The Los Angeles Theatre premiere of “City Lights” in 1931 attracted prominent figures such as Albert Einstein and received a standing ovation. The film’s timeless story about a hapless man’s love for a blind flower girl still resonates today with audiences of all ages, causing them to laugh and cry more than eight decades later.
“Of Mice and Men” is published (2/6/37)
John Steinbeck’s (“The Grapes of Wrath,” “East of Eden”) early masterpiece, “Of Mice and Men,” follows two of literature’s most iconic characters, Lenny Small and George Milton, as they work the fields of a California farm. The beautiful, honest and heartbreaking friendship between the two has compelled new readers since its release in 1937.
There’s a reason students across the country often study “Of Mice and Men.” The novel is a character study and examination of the distant promise of the American Dream, and Steinbeck’s prose is natural and digestible for readers. Although a story about migrant farm workers in Depression-era California might not sound appealing to high school students at first, “Of Mice and Men” will have readers of all ages heartbroken by its infamous last scene.
Buddy Holly’s plane crashes in Iowa (2/3/59)
On Feb. 3, 1959, rock-and-roll pioneer Buddy Holly boarded a plane to Moorehead, Minnesota that crashed near Clear Lake, Iowa, with fellow rockers Richie Valens and J.P. “The Big Bopper” Richardson also on board. Today, this tragic event is known as “The Day the Music Died,” a phrase made famous by Don McLean’s folk ballad, “American Pie.”
Holly is often credited as a major influence for artists, such as Bob Dylan and The Beatles, and an early superstar of rock-and-roll. His unique hiccupping vocals and iconic appearance have kept him relevant to this day. In 2010, Rolling Stone magazine ranked him the 13th greatest artist of all time.

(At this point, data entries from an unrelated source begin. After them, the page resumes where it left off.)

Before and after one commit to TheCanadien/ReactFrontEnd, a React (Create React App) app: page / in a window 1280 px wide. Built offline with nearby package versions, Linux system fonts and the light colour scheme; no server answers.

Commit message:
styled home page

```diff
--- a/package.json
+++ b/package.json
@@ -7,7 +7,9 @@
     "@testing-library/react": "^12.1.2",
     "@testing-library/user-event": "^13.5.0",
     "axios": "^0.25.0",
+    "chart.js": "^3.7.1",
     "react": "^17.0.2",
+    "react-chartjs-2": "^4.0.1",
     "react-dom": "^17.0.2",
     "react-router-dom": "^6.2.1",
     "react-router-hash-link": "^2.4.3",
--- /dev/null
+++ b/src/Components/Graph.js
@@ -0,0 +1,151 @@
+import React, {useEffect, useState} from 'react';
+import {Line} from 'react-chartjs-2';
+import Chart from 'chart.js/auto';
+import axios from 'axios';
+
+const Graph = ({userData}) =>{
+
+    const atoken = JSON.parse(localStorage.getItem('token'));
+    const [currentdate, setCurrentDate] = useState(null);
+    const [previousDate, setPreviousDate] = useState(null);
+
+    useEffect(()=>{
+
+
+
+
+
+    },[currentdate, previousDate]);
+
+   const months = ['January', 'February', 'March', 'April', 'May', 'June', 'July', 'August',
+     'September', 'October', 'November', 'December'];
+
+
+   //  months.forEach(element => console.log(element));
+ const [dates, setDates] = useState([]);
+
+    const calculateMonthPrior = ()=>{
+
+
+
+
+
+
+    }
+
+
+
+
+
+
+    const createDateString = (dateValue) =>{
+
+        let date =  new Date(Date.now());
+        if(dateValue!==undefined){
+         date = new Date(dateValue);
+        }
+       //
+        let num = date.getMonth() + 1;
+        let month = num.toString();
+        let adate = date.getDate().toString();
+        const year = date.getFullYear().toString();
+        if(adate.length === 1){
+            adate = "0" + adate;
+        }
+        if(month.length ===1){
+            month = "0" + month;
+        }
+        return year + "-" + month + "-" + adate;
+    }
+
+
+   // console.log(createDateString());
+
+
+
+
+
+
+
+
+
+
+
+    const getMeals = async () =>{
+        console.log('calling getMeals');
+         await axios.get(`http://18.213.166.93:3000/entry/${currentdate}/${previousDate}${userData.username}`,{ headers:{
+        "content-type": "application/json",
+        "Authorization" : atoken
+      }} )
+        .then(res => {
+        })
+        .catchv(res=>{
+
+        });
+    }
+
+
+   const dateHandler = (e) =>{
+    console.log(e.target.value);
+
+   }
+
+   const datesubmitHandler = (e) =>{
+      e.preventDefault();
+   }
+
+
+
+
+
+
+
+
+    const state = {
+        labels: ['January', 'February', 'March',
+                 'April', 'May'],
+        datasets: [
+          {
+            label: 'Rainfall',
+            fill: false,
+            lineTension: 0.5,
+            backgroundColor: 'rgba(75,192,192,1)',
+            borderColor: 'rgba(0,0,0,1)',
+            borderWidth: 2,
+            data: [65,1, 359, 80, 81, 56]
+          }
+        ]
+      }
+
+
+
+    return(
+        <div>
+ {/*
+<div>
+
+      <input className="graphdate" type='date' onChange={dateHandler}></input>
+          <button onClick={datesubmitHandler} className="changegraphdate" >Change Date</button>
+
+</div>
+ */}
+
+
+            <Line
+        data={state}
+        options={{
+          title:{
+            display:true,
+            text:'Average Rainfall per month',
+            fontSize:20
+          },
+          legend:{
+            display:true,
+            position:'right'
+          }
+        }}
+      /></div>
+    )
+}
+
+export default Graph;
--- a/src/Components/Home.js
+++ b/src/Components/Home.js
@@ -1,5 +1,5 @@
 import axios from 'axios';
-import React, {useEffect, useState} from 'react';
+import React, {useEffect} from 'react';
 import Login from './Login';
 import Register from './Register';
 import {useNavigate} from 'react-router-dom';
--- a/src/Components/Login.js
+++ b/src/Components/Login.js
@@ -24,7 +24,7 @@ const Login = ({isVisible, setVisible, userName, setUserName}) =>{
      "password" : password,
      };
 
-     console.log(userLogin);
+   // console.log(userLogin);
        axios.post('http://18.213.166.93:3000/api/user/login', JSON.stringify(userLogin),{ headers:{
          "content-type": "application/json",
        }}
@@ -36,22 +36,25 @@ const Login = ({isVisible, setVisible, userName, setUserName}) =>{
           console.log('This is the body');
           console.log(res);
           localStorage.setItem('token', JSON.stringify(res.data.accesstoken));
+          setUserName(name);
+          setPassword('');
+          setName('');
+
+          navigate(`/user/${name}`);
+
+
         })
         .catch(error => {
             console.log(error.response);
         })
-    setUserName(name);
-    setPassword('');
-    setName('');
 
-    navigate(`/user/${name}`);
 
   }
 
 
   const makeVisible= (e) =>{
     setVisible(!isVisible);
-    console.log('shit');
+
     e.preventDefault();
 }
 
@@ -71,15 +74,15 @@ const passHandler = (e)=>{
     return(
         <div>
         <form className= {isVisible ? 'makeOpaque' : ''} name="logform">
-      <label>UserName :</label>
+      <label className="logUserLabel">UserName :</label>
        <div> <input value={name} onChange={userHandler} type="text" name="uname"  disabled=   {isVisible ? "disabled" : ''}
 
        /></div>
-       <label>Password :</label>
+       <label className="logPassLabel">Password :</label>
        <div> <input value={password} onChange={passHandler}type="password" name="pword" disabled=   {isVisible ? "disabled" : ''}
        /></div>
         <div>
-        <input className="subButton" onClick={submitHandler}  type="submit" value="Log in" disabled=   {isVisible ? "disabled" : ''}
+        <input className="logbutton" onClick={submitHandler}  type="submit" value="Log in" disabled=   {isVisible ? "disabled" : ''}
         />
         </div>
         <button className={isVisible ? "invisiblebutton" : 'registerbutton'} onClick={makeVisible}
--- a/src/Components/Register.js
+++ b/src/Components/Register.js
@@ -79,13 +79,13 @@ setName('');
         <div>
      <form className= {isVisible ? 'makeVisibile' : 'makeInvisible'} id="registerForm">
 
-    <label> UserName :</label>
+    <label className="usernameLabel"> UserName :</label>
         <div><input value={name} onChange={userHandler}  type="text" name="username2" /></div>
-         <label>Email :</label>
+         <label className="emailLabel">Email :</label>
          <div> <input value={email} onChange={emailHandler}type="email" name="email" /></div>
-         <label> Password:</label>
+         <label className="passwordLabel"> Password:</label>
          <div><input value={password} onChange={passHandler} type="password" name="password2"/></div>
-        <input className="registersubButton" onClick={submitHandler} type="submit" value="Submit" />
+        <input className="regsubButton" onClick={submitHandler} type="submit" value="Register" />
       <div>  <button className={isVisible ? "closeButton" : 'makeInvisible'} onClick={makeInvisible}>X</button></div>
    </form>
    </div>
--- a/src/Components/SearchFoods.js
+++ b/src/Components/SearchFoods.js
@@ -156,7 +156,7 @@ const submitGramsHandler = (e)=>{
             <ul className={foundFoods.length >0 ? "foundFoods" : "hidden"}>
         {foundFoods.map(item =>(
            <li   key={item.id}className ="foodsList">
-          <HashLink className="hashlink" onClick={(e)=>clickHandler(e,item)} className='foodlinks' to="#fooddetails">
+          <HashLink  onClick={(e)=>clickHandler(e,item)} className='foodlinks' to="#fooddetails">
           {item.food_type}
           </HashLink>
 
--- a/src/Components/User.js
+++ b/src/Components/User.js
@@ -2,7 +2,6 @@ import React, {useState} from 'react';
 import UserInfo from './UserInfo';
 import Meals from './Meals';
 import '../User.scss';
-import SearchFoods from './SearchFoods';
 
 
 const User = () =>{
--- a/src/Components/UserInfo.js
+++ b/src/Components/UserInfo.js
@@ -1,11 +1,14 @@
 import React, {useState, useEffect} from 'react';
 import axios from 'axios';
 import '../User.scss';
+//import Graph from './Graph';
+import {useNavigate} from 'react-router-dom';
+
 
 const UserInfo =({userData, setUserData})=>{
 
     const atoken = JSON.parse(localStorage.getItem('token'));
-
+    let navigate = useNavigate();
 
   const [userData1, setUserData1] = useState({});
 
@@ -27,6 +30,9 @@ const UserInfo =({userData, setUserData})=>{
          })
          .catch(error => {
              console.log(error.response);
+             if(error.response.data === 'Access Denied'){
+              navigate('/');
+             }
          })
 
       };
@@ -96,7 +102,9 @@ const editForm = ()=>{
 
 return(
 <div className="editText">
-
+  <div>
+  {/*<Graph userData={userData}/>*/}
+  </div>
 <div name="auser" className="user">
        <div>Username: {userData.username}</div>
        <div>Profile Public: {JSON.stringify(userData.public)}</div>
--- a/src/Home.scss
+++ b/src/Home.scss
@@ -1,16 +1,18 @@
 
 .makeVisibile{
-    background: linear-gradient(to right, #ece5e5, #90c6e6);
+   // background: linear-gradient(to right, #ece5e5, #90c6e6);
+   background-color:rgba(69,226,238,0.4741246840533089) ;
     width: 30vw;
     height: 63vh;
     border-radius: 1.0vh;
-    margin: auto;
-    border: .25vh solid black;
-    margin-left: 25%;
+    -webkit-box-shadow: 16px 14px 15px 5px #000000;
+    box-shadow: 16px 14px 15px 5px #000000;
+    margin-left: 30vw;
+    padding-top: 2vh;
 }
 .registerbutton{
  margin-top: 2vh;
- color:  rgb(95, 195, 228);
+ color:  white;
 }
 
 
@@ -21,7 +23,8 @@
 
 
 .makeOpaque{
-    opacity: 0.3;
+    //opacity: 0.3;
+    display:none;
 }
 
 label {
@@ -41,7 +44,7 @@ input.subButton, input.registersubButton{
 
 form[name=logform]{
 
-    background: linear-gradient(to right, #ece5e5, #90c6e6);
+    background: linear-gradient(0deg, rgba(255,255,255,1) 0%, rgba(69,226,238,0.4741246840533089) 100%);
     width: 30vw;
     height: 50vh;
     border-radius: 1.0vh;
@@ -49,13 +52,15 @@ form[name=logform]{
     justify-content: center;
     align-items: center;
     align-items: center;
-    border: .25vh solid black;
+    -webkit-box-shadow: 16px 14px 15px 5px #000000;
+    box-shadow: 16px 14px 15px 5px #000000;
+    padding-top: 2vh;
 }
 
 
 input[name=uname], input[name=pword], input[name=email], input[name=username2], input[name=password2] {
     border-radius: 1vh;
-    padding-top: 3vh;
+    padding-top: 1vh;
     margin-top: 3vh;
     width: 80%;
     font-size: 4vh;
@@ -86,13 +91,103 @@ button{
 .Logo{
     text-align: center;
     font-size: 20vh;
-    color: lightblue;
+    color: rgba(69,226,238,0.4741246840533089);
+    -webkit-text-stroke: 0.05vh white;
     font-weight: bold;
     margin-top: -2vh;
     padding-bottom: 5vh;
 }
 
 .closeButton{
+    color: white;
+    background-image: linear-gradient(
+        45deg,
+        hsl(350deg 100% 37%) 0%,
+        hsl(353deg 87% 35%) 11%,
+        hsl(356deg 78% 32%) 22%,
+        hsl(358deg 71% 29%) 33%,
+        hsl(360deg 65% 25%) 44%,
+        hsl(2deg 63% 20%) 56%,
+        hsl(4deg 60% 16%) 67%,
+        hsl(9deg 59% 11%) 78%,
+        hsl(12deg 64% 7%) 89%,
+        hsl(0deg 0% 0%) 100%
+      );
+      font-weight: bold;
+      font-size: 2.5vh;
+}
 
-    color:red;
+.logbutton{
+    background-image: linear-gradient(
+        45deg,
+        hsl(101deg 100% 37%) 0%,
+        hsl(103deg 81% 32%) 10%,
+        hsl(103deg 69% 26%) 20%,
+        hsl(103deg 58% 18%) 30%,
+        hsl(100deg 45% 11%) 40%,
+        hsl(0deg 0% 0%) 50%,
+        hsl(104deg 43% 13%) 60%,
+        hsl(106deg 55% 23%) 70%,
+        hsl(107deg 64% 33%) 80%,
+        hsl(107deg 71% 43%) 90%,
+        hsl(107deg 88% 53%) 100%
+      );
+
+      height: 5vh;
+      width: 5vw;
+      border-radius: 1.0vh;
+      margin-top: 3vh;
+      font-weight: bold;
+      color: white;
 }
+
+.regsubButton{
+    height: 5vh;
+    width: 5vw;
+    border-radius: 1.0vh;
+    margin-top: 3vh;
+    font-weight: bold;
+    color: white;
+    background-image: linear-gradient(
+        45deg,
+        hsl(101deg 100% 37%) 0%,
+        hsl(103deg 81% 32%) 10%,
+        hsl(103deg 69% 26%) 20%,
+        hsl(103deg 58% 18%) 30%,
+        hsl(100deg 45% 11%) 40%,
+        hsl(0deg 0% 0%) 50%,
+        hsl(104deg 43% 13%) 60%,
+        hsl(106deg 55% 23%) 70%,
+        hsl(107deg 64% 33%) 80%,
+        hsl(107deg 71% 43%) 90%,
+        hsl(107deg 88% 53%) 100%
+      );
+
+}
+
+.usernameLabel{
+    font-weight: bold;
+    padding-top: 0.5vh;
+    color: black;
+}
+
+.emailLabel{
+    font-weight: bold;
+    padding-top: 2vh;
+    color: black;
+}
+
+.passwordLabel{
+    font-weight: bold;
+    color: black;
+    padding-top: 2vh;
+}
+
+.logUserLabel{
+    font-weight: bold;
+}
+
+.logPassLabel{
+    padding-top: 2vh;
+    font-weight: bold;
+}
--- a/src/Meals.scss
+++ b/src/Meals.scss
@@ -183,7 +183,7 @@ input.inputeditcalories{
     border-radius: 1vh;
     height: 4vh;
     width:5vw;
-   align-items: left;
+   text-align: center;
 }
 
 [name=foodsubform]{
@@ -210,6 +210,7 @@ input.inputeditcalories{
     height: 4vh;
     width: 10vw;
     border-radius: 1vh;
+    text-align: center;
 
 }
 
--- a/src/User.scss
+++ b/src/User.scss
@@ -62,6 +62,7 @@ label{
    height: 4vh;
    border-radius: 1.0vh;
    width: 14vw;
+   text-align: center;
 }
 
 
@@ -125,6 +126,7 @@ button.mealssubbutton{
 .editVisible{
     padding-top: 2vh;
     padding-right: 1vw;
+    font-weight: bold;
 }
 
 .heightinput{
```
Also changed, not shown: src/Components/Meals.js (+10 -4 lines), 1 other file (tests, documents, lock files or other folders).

The Late Show with David Letterman premieres on NBC (2/1/82)
Before David Letterman was the legendary TV host he’s known as today, he was a sarcastic comedian from New York who just landed his own show. On Feb. 1, 1982, after an odd cold open featuring a group of female dancers dressed as peacocks, Letterman delivered his first monologue and proceeded to give a dry-humored tour of his new studio. Afterward, he welcomed his first guest, Bill Murray.
Over the next 33 years, Letterman grew to superstardom in Late Night television. On May 20, 2015, the final episode of the “Late Show with David Letterman” premiered to a viewership of 13.76 million, placing it just outside the top-50 most watched series finales in television history.
The pilot episode of “Family Guy” premieres (1/31/99)
“Death Has a Shadow,” the first episode of “Family Guy,” made its debut after Super Bowl XXXIII. The story, written by creator Seth MacFarlane, involved Peter Griffin signing up for welfare after losing his job. However, after receiving more money than anticipated, he ends up dumping much of it from a blimp above an ongoing Super Bowl game.
The pilot garnered 22 million viewers upon its release, but it immediately sparked controversy regarding its mature animated content. Today, “Family Guy” still divides audiences with its contentious sense of humor and sometimes-ravenous fan base. In 2013, TV Guide Magazine ranked the show the ninth greatest cartoon of all time.